The Spanner Crab with Clam Butter and Trout Roe was a very delicate dish, with quite a strong hit of saltiness.
The Venison Tartare looked striking as it hit the table, though the tartare itself was actually hidden under a layer of hazelnut shavings. The combination of the earthy beetroot with the sweet hazelnut and the gamey-ness of the venison is genius.
Potatoes are often just a side accompaniment but here at Sixpenny, they take centre stage. The mini cylinders of potatoes are cooked in an oyster butter emulsion and paired with slices of raw mushrooms and mushroom powder. It's amazing how so much umami flavour can be generated from such a simple selection of ingredients.
The Spanish Mackarel with Radicchio was another highlight. The mackerel was beautifully cooked but the star of the dish for me was the tomato and fermented cucumber essence. It provided a lovely sweetness and contrast to the bitterness of the radicchio.
Onto the last savoury course of the meal, the Lamb rump with roasted leek and caramelised pumpkin juice was another good dish, but lacked the wow factor of its predecessors.
The pre-dessert was another deceptive simple yet spectacular dish. The Mead Vinegar Custard was silky smooth and together with the frozen beads of raspberry and the intense flavour of the strawberry consomme definitely made my tastebuds sing.
The Feijoa Granita with the white chocolate cream and white chocolate disc was slightly on the sweet side for me.
Our final dish was the Cocoa Ice Cream with Wattleseed Caramel and Toasted Farro. The ice cream was super smooth and the addition of the toasted, salty farro added a really interesting dimension to the dessert.
In the unassuming suburb of Stanmore, Sixpenny lives up to its numerous accolades and deliver a great fine dining experience.
12 Micron is an establishment situated in the new dining precinct of Barangaroo, complete with its own dessert bar helmed by Darren Purchese. First thing I noticed about 12 Micron was the enormous, modern space (able to seat more than 220 patrons) with a brilliant harbour view.
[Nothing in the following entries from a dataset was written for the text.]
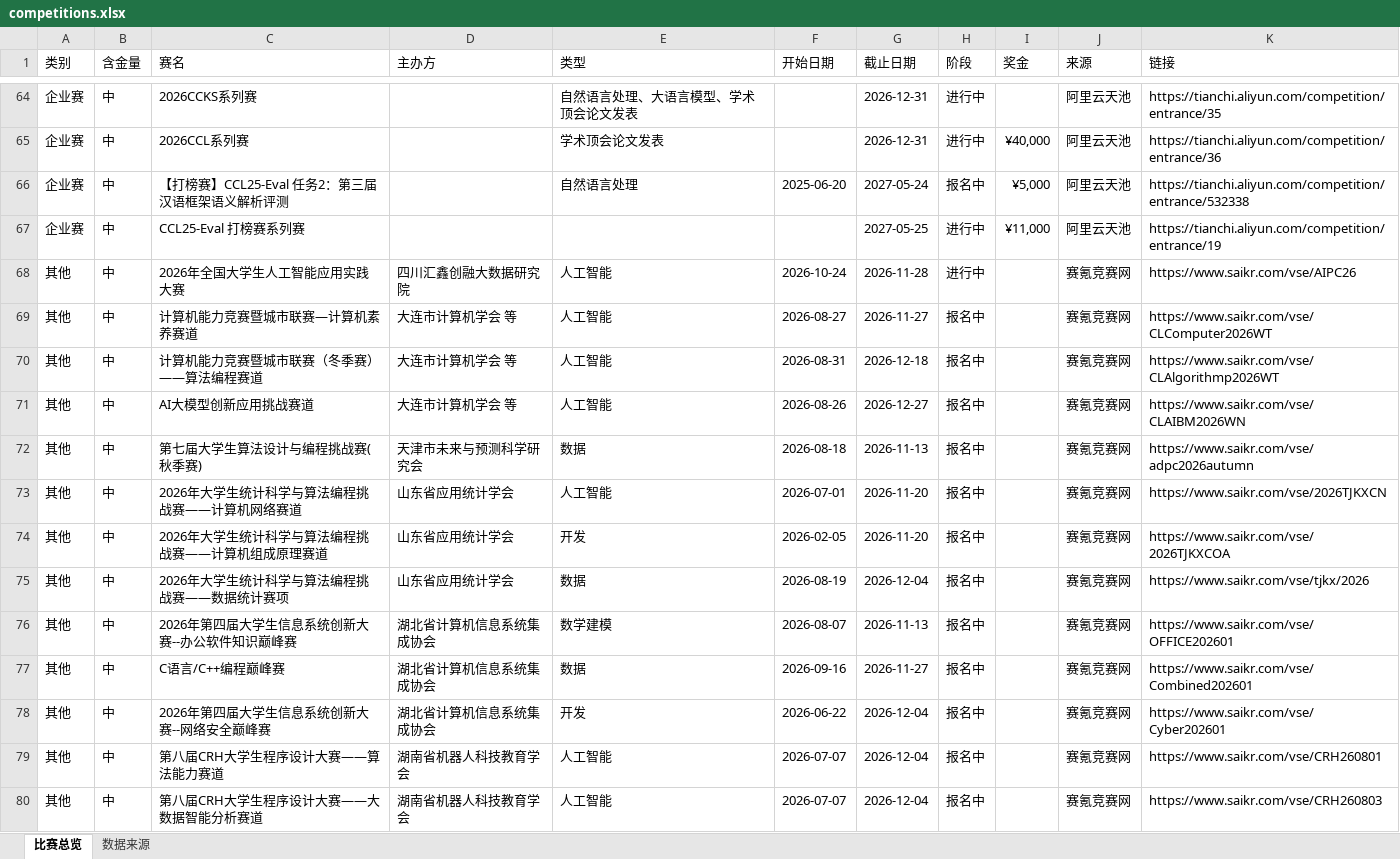
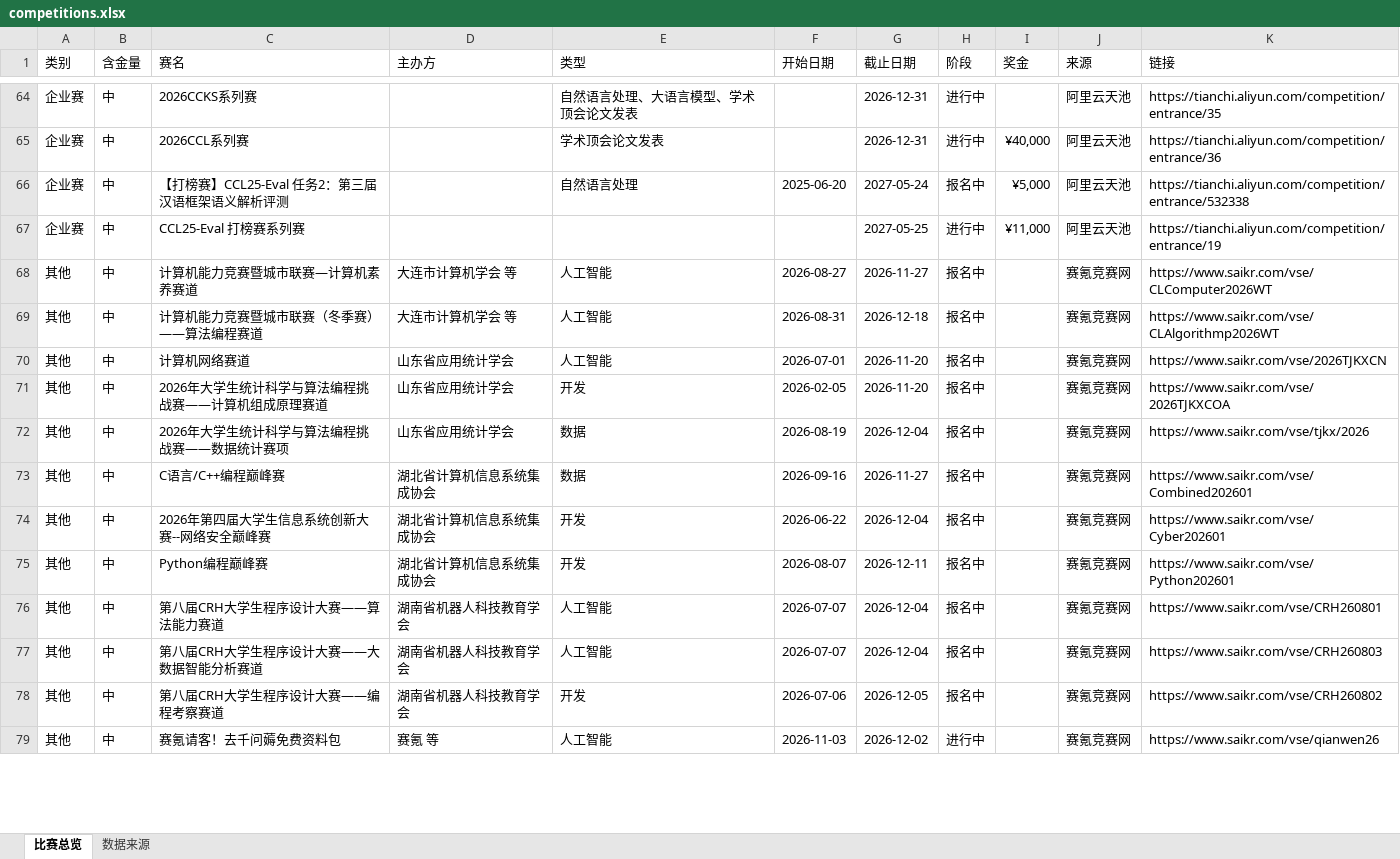
Before and after one commit to ArchaicRam/competition-radar, an Excel workbook: data/competitions.xlsx, sheet 比赛总览, drawn as a sheet; only a part is shown, gaps mark what is left out; the shorter side is filled out with more unchanged rows; values as stored, in another font and other column widths than the file's, no cell formats; removed rows and columns are numbered as before the commit, all else as after; the diff covers the shown part only; the diff names each change by its address in the sheet, - before the commit and + after, or states it on an @@ line.

```diff
--- a/data/competitions.xlsx (sheet 比赛总览)
+++ b/data/competitions.xlsx (sheet 比赛总览)
-row 68: 其他 | 中 | 2026年全国大学生人工智能应用实践大赛 | 四川汇鑫创融大数据研究院 | 人工智能 | 2026-10-24 | 2026-11-28 | 进行中 |  | 赛氪竞赛网 | https://www.saikr.com/vse/AIPC26
-row 71: 其他 | 中 | AI大模型创新应用挑战赛道 | 大连市计算机学会 等 | 人工智能 | 2026-08-26 | 2026-12-27 | 报名中 |  | 赛氪竞赛网 | https://www.saikr.com/vse/CLAIBM2026WN
-row 72: 其他 | 中 | 第七届大学生算法设计与编程挑战赛(秋季赛) | 天津市未来与预测科学研究会 | 数据 | 2026-08-18 | 2026-11-13 | 报名中 |  | 赛氪竞赛网 | https://www.saikr.com/vse/adpc2026autumn
-C70 (赛名): 2026年大学生统计科学与算法编程挑战赛——计算机网络赛道
+C70 (赛名): 计算机网络赛道
-row 76: 其他 | 中 | 2026年第四届大学生信息系统创新大赛--办公软件知识巅峰赛 | 湖北省计算机信息系统集成协会 | 数学建模 | 2026-08-07 | 2026-11-13 | 报名中 |  | 赛氪竞赛网 | https://www.saikr.com/vse/OFFICE202601
+row 75: 其他 | 中 | Python编程巅峰赛 | 湖北省计算机信息系统集成协会 | 开发 | 2026-08-07 | 2026-12-11 | 报名中 |  | 赛氪竞赛网 | https://www.saikr.com/vse/Python202601
```
Also changed, not shown: 11 added rows, 9 removed rows and 38 edited cells elsewhere in this sheet, sheet 数据来源, cell formats, 2 other files.
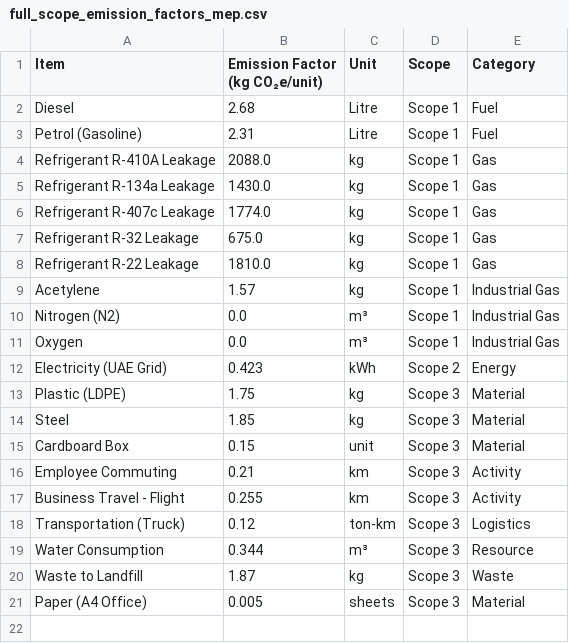
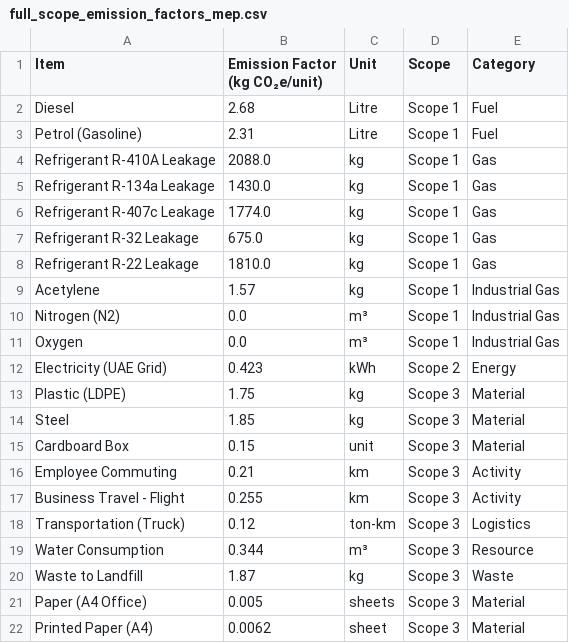
Before and after one commit to radzii1/PCF-Calci-MEP-Industry, a CSV file: full_scope_emission_factors_mep.csv, drawn as a sheet.

Commit message:
Update full_scope_emission_factors_mep.csv

```diff
--- a/full_scope_emission_factors_mep.csv
+++ b/full_scope_emission_factors_mep.csv
@@ -21 +21,2 @@ Waste to Landfill,1.87,kg,Scope 3,Waste
 Paper (A4 Office), 0.005,sheets,Scope 3,Material
+Printed Paper (A4),0.0062,sheet,Scope 3,Material
```
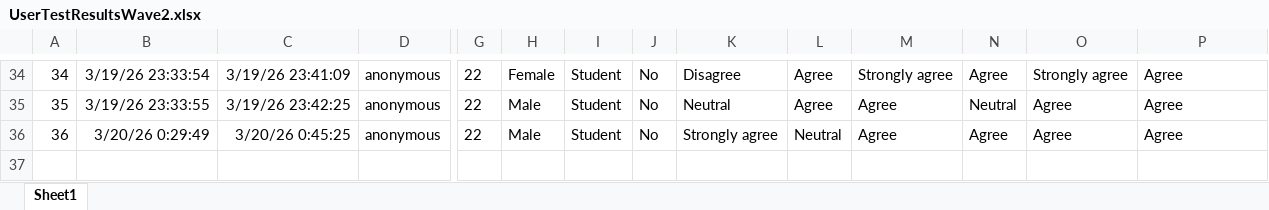
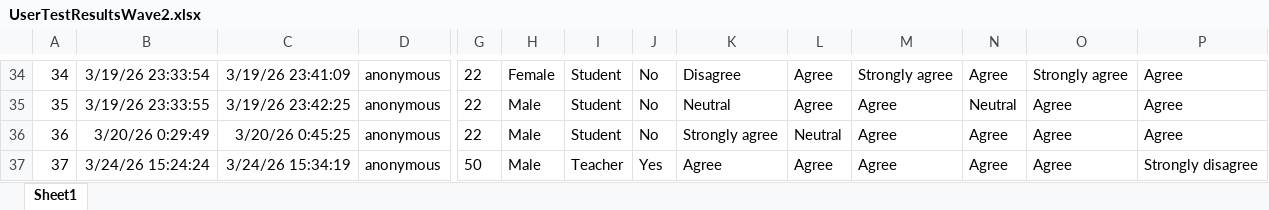
Before and after one commit to DavidPalricas/CountryFair-RVA, an Excel workbook: UserTests/Results/UserTestResultsWave2.xlsx, sheet Sheet1, drawn as a sheet; only a part is shown, gaps mark what is left out; values as stored, in another font and other column widths than the file's, no borders; table styles not drawn; rows hold the shown columns only; the diff names each change by its address in the sheet, - before the commit and + after, or states it on an @@ line.

```diff
--- a/UserTests/Results/UserTestResultsWave2.xlsx (sheet Sheet1)
+++ b/UserTests/Results/UserTestResultsWave2.xlsx (sheet Sheet1)
+row 37: 37 | 3/24/26 15:24:24 | 3/24/26 15:34:19 | anonymous | 50 | Male | Teacher | Yes | Agree | Agree | Agree | Agree | Agree | Strongly disagree
```
Also changed, not shown: UserTests/Notes/UserTestWave2.xlsx, 2 other files.
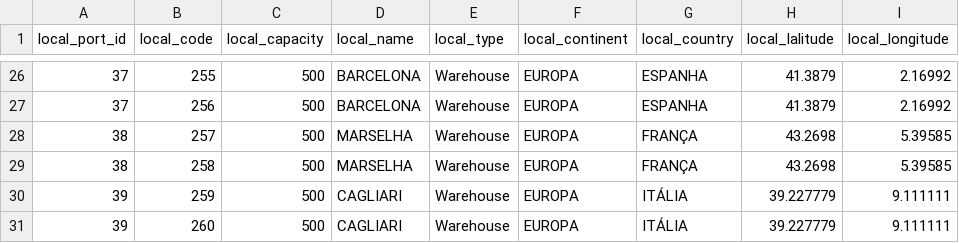
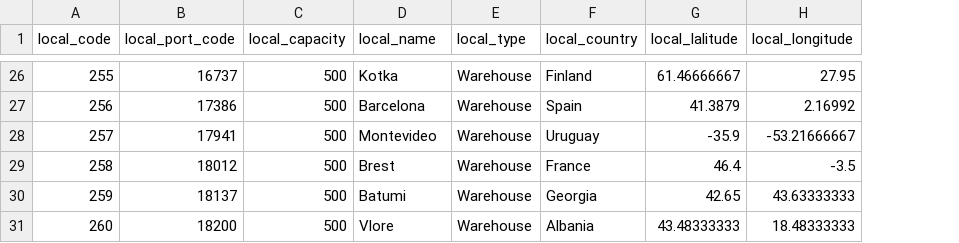
Before and after one commit to Norton1337/LAPR3_2122, a CSV file: Docs/Input/local.csv, drawn as a sheet; only a part is shown, gaps mark what is left out; removed rows and columns are numbered as before the commit, all else as after; the diff covers the shown part only; the diff names each change by its address in the sheet, - before the commit and + after, or states it on an @@ line.

Commit message:
<LAP22G128-92> Updated local.csv.

```diff
--- a/Docs/Input/local.csv
+++ b/Docs/Input/local.csv
-column A (local_port_id), rows 26-31: 37 | 37 | 38 | 38 | 39 | 39
+column B (local_port_code), rows 26-31: 16737 | 17386 | 17941 | 18012 | 18137 | 18200
-column F (local_continent), rows 26-31: all EUROPA
-D26 (local_name): BARCELONA
+D26 (local_name): Kotka
-F26 (local_country): ESPANHA
+F26 (local_country): Finland
-G26 (local_lalitude): 41.3879
+G26 (local_lalitude): 61.46666667
-H26 (local_longitude): 2.16992
+H26 (local_longitude): 27.95
-D27 (local_name): BARCELONA
+D27 (local_name): Barcelona
-F27 (local_country): ESPANHA
+F27 (local_country): Spain
-D28 (local_name): MARSELHA
+D28 (local_name): Montevideo
-F28 (local_country): FRANÇA
+F28 (local_country): Uruguay
-G28 (local_lalitude): 43.2698
+G28 (local_lalitude): -35.9
-H28 (local_longitude): 5.39585
+H28 (local_longitude): -53.21666667
-D29 (local_name): MARSELHA
+D29 (local_name): Brest
-F29 (local_country): FRANÇA
+F29 (local_country): France
-G29 (local_lalitude): 43.2698
+G29 (local_lalitude): 46.4
-H29 (local_longitude): 5.39585
+H29 (local_longitude): -3.5
-D30 (local_name): CAGLIARI
+D30 (local_name): Batumi
-F30 (local_country): ITÁLIA
+F30 (local_country): Georgia
-G30 (local_lalitude): 39.227779
+G30 (local_lalitude): 42.65
-H30 (local_longitude): 9.111111
+H30 (local_longitude): 43.63333333
-D31 (local_name): CAGLIARI
+D31 (local_name): Vlore
-F31 (local_country): ITÁLIA
+F31 (local_country): Albania
-G31 (local_lalitude): 39.227779
+G31 (local_lalitude): 43.48333333
-H31 (local_longitude): 9.111111
+H31 (local_longitude): 18.48333333
```
Also changed, not shown: 110 edited cells elsewhere in this file.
We were excited to get to the desserts but decided to have some savoury dishes first before the sugar hit. The menu is focused on Australian produce and we start with the Lobster omelette. It was a classic dish done well, with generous servings of lobster.
The Moreton Bay Bug rice paper rolls were disappointing in flavour and serving size, given the price charged.
The Goats cheese tortellini, on the other hand, was beautifully executed. The tortellinis were plump and the burnt butter sauce was spot on.
The Flinders Island lamb was beautifully cooked. I quite enjoyed the texture of the damper and the seared sweetbreads were very tasty.
The Suckling pork came with crispy crackling and the preserved riberries added a nice touch, though serving size is again a little small.
There were a number of dishes on offer from the rotisserie, visible in the open kitchen. We picked the Duck with duck fat potatoes. The duck was good, without being spectacular. By this stage, we were ready for the dessert onslaught and this is where 12 Micron really shines.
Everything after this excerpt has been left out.